* _What to do_
Scan the records below and copy every line that contains the string "span".

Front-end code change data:
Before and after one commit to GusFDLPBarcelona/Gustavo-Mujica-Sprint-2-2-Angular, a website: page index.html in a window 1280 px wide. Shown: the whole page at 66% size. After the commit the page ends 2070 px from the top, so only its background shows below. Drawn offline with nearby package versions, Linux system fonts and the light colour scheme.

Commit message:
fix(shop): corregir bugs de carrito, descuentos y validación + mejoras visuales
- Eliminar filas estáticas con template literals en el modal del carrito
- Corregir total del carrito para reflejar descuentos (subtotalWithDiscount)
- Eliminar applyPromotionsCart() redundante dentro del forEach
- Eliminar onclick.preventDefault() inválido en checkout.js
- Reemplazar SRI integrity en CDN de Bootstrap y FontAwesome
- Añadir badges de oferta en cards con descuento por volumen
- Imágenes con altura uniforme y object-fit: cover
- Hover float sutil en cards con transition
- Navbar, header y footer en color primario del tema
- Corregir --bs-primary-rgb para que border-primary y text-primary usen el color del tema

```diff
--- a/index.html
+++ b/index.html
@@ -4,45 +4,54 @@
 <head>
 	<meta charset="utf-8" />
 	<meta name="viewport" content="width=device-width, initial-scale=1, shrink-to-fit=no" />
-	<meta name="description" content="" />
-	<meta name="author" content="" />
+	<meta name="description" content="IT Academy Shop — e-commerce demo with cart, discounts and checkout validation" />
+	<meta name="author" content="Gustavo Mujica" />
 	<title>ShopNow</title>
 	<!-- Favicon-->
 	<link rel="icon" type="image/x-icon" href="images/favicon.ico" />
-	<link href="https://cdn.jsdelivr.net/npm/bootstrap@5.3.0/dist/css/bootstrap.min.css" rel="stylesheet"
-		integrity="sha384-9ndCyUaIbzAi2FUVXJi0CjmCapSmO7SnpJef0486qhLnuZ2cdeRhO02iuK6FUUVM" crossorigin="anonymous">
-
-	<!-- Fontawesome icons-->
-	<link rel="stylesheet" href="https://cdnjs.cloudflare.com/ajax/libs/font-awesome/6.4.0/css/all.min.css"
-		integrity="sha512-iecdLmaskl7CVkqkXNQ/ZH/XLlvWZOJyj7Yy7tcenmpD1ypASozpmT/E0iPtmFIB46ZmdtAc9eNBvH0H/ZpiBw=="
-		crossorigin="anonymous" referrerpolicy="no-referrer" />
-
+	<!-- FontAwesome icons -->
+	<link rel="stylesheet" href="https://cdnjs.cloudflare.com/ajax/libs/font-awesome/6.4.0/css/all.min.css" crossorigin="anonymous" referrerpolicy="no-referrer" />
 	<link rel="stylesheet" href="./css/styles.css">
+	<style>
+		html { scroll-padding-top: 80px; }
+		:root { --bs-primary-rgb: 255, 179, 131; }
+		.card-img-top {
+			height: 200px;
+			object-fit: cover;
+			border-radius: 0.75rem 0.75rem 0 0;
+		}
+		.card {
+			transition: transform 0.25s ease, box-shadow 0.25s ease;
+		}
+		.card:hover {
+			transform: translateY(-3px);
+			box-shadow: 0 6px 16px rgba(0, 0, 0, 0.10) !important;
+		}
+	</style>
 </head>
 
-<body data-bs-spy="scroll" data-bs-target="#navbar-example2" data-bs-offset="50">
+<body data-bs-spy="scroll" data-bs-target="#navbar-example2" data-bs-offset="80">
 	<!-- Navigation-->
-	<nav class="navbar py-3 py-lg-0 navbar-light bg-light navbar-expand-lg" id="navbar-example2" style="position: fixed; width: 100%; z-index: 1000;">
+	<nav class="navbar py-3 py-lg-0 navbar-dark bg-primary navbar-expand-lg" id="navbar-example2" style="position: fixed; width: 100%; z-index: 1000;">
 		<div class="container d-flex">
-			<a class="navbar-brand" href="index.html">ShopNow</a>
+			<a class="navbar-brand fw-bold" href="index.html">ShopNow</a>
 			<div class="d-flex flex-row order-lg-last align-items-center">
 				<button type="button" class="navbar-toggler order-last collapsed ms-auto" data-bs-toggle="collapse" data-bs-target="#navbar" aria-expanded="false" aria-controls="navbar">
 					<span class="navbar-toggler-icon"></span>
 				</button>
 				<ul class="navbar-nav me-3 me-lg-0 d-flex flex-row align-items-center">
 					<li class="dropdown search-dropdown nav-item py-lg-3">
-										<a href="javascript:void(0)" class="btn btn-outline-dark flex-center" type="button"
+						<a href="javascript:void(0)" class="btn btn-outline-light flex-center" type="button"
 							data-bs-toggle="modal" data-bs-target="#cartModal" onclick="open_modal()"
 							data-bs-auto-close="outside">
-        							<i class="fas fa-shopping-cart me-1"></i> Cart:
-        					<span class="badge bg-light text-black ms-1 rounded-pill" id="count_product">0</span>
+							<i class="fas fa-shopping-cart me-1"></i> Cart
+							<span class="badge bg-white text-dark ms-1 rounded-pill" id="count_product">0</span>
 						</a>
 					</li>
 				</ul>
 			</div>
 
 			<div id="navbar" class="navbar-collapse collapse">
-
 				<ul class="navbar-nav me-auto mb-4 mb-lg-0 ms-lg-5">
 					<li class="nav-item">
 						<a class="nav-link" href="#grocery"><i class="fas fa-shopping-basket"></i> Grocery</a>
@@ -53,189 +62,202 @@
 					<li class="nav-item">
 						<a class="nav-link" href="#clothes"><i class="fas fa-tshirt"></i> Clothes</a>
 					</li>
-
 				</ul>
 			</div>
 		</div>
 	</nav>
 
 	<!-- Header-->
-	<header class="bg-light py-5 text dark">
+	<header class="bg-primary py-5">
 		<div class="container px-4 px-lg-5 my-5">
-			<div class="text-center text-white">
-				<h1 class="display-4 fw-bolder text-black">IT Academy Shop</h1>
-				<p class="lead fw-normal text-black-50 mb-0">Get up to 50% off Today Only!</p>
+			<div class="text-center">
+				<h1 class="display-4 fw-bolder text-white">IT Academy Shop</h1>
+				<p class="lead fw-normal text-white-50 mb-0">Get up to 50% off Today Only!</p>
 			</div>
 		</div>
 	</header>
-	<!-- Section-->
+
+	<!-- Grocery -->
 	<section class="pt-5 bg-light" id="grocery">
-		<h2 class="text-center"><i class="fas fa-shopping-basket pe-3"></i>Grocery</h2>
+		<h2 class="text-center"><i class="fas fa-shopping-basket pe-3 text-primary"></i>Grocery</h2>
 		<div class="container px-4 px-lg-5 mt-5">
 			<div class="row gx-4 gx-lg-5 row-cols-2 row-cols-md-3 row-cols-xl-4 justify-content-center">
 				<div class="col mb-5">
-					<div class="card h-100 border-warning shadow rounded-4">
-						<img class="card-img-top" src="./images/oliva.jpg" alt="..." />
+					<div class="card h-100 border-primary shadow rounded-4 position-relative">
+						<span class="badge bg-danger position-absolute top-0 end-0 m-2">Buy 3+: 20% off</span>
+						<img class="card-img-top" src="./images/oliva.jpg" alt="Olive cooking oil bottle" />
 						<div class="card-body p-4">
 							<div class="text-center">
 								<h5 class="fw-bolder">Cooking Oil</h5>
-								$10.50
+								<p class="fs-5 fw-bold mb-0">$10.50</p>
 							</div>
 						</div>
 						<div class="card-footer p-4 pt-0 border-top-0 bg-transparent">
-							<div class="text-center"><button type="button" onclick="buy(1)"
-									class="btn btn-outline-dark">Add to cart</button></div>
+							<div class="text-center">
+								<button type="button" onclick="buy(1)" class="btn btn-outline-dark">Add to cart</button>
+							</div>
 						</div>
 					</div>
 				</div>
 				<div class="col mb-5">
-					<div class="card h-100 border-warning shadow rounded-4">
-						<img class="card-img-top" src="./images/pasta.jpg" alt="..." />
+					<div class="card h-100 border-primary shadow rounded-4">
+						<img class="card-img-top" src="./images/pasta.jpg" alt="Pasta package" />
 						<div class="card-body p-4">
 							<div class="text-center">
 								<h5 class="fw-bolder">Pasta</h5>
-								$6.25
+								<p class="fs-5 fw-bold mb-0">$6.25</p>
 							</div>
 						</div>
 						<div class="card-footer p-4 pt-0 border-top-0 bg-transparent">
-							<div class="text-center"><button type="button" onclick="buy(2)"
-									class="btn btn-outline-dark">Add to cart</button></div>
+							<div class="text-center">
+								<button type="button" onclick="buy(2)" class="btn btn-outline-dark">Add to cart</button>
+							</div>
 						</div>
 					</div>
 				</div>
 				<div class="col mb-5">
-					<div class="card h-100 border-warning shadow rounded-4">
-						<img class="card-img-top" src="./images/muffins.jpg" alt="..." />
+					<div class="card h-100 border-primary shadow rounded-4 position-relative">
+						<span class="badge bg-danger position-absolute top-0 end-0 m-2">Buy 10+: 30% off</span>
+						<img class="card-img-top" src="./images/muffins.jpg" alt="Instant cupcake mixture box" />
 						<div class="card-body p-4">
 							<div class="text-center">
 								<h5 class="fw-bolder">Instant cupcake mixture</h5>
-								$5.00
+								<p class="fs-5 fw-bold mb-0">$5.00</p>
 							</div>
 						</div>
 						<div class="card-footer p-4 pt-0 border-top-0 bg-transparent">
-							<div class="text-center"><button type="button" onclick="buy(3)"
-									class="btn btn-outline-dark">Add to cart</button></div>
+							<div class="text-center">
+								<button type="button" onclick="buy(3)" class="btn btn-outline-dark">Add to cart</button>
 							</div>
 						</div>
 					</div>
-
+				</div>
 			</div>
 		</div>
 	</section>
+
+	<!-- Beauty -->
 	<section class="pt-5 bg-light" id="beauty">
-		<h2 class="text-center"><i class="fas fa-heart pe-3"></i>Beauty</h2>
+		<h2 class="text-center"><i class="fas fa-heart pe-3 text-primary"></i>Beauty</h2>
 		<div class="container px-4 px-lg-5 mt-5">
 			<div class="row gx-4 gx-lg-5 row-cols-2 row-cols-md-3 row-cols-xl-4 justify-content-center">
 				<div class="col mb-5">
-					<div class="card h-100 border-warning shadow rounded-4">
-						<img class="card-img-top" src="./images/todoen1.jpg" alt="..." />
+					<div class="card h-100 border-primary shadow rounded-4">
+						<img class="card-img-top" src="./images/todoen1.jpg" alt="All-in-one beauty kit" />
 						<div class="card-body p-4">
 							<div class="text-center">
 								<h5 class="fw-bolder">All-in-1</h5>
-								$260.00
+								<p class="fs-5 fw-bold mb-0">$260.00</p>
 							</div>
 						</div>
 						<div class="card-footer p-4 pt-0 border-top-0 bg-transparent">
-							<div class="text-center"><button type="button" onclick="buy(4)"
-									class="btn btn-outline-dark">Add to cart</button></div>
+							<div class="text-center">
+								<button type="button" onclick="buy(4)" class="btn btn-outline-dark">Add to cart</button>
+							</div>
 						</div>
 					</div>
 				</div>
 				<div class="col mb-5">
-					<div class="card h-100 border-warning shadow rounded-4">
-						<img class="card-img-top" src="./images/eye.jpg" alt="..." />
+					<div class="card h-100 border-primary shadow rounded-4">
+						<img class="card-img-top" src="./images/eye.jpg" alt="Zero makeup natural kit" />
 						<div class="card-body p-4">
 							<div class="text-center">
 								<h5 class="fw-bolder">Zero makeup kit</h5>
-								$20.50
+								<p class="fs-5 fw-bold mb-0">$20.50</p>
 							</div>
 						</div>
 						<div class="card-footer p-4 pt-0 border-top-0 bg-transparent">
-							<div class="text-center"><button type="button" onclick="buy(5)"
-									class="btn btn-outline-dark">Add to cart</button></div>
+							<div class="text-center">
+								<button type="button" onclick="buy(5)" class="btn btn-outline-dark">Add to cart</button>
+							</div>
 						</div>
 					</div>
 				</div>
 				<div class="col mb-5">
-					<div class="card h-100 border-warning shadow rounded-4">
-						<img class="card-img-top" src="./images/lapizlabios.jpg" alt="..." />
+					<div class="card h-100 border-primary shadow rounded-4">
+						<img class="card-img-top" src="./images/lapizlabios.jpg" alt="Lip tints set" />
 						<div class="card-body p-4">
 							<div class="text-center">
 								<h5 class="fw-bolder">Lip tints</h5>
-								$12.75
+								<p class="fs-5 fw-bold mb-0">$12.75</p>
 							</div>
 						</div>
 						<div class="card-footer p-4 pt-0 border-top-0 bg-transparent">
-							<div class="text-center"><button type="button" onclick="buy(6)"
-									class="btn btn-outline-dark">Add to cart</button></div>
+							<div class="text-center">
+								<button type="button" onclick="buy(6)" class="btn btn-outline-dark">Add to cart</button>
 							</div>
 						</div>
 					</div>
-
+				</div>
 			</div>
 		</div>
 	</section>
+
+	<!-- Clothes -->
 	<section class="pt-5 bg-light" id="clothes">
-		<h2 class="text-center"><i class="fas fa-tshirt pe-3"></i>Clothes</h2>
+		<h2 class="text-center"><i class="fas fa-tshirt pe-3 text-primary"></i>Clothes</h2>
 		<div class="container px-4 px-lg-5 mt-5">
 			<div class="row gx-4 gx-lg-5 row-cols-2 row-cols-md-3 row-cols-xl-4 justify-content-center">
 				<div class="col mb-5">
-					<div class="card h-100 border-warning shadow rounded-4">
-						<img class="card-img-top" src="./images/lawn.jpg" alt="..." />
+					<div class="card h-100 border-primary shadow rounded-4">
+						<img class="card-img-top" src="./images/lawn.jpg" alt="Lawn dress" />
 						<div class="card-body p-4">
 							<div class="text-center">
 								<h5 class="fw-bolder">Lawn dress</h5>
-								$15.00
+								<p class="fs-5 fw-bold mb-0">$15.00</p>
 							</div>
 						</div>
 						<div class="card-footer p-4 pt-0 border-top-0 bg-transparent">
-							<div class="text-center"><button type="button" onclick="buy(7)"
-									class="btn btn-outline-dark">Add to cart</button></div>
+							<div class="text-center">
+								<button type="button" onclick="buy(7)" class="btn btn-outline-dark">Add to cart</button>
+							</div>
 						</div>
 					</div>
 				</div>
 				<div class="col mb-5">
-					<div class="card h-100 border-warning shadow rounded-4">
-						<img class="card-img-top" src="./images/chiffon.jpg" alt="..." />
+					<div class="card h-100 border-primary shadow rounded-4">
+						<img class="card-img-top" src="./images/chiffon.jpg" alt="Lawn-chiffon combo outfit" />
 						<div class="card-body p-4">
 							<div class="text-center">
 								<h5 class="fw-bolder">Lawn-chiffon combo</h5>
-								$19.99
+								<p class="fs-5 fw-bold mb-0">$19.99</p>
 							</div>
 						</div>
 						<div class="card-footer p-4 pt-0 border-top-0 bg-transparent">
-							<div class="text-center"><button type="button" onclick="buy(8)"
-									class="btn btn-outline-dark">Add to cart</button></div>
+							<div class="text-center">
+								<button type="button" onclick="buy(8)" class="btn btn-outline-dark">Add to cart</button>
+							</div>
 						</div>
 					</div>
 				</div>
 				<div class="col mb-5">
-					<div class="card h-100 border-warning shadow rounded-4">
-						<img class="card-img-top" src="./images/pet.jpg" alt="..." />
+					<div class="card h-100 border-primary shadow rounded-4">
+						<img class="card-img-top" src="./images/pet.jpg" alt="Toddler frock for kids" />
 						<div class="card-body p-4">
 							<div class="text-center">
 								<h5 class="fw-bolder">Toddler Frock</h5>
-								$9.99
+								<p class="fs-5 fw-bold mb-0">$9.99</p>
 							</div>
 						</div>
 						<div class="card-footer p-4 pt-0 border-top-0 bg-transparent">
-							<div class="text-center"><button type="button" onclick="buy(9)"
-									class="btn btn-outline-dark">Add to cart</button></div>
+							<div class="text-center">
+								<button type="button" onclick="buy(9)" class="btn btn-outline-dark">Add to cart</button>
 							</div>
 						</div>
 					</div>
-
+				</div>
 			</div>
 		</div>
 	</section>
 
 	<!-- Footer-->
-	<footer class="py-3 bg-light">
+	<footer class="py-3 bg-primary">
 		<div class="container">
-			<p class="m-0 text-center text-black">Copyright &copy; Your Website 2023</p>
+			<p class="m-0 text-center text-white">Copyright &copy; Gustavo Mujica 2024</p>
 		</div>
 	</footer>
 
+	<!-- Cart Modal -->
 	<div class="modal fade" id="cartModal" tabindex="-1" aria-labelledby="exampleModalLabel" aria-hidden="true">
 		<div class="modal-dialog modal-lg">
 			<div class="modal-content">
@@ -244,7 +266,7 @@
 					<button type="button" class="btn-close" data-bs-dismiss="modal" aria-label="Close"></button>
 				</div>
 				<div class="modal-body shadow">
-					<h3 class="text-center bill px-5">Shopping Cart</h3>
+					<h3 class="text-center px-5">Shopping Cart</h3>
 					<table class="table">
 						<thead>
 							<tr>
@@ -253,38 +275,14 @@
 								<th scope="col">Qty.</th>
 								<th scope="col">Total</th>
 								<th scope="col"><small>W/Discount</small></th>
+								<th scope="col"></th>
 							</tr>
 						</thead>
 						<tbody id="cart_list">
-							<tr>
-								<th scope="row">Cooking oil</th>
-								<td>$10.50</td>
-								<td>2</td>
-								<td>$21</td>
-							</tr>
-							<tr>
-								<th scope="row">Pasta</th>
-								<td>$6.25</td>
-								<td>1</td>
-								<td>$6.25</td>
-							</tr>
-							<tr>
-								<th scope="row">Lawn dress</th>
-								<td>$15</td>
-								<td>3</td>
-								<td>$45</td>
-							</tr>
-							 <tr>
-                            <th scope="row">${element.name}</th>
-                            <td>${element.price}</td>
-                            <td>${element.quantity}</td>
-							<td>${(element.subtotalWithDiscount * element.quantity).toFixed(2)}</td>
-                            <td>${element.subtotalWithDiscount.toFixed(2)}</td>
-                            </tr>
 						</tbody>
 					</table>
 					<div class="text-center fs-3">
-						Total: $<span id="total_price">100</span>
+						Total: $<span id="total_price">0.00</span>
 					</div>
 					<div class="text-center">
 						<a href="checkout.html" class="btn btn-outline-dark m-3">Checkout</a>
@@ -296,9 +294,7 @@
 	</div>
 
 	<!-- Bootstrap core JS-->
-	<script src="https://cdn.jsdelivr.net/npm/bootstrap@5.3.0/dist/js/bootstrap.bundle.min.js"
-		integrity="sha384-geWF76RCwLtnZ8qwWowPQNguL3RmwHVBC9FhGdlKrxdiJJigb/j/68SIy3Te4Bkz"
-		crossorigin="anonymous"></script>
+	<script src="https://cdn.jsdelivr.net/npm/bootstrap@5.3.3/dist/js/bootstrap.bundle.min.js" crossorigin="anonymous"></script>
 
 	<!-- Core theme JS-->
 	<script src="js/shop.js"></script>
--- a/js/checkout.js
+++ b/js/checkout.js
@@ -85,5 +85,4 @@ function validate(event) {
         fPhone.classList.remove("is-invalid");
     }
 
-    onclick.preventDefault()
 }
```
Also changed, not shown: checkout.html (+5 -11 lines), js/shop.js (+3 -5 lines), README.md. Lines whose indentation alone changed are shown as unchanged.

* _Exercise output_
 					<span class="navbar-toggler-icon"></span>
-        					<span class="badge bg-light text-black ms-1 rounded-pill" id="count_product">0</span>
+							<span class="badge bg-white text-dark ms-1 rounded-pill" id="count_product">0</span>
+						<span class="badge bg-danger position-absolute top-0 end-0 m-2">Buy 3+: 20% off</span>
+						<span class="badge bg-danger position-absolute top-0 end-0 m-2">Buy 10+: 30% off</span>
-						Total: $<span id="total_price">100</span>
+						Total: $<span id="total_price">0.00</span>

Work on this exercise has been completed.